— The investigators call Miyo cold for not trying to save people… but they’re not real. The fact that she even stopped to talk to them is more than enough. She’s got a job to do.
— It’s kinda weird how cognition particles are left behind after we commit a murder, and they can be used to enter a dream world in which dream people can respond to you as if they’re real. And they’re not even scripted responses. These cognition particles contain an amazing amount of logic in them. It’s all kind of ludicrous.
— Ah, okay, nevermind what I just said. I did not have complete information and neither did the investigators. Miyo ends up finding a cockpit that couldn’t have possibly existed three years ago. As a result, this ID-Well is somehow being updated by Narihisago’s current unconscious mind. That would better explain why figments in people’s dream worlds can talk and interact like fully realized personalities. So did Narihisago beat his head against the wall to try and influence the content of his ID-Well?
— Miyo doesn’t know what she’s looking at, so she goes to climb into the cockpit. Can you dive within a dive? Momoki doesn’t want to find out, but before they can extract her, a bunch of men barge in and accuse of him being… John Walker?! They found the remains of the Mizuhanome’s inventor buried in his home?! And just to cap it all off, they also found that ridiculous get-up. Obviously, this smacks of a set-up. He has no motive.

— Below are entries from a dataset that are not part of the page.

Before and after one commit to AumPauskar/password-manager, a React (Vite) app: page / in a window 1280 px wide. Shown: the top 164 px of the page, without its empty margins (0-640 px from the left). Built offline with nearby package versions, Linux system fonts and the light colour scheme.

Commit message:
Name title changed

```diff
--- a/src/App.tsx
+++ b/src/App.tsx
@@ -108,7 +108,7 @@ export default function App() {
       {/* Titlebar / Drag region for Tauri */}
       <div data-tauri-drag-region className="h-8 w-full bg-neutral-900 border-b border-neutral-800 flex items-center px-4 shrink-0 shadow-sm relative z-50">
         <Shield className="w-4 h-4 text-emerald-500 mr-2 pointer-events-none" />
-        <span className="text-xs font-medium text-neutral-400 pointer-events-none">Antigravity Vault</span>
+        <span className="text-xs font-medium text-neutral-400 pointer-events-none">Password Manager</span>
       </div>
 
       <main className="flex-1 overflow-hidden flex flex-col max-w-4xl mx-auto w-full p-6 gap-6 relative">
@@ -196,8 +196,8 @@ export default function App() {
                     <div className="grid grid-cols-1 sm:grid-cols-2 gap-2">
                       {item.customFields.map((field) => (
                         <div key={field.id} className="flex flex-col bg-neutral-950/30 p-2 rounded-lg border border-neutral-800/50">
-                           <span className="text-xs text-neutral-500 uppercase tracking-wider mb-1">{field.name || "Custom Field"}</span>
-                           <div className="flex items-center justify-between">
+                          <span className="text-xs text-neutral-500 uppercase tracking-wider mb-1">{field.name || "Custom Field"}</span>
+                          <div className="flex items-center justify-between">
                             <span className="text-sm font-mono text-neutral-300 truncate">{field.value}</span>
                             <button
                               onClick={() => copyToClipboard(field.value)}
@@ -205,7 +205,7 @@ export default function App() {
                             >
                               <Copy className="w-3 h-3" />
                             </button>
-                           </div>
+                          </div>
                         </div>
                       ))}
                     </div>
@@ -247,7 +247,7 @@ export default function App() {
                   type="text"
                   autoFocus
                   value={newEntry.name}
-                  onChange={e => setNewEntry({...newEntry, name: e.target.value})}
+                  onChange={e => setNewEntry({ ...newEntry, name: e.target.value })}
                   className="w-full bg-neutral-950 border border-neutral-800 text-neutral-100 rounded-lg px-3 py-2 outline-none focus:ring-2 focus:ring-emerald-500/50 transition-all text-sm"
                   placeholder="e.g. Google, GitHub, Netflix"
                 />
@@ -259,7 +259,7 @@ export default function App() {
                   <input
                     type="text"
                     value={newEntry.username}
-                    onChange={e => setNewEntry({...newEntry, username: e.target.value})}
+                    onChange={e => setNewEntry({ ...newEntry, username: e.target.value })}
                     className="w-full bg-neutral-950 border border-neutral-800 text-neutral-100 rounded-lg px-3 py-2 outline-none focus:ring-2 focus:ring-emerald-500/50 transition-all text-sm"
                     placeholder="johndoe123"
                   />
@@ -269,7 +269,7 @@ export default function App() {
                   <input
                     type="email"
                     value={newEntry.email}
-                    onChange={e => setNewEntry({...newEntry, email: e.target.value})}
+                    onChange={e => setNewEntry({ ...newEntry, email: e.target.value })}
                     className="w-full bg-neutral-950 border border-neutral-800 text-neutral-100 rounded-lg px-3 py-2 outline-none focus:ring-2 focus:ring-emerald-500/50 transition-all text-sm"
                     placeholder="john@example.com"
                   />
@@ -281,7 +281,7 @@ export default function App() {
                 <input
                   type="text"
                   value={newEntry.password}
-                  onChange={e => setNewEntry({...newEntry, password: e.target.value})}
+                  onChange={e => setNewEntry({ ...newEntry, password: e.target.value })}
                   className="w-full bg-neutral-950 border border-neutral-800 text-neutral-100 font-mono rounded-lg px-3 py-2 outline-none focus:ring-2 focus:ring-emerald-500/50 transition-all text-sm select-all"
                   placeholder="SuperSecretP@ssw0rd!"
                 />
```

— There has always been something very shady about old man Nishimura.
— To make matters worse, our investigators magically can’t extract Hondomachi from the dive. Technology always craps out on us at the most convenient time, doesn’t it?
— “They say every sequence of numbers appears in pi’s endless sequence.” Nah, that’s not necessarily true.
— Nevertheless, the investigators determine that the first lightning strike occurred back on the day of Narihisago’s daughter’s death… um, okay? What does this neat bit of information do for us?
— Speaking of Narihisago, when Togo delivers the bad news, he flips his shit (and the table). He then requests to enter Momoki’s ID-Well. But that’s the thing: can they enter his ID-Well? Even if they found copious amounts of evidence that points to John Walker being the killer, that doesn’t mean that they’ve also found cognition particles — his cognition particles.
— Plus, what the hell happened to Hondomachi? They made it seem like she was in real danger when they couldn’t initially extract her… but the show never showed us how this got resolved. I gotta say that this episode kinda ended on a very disappointing note.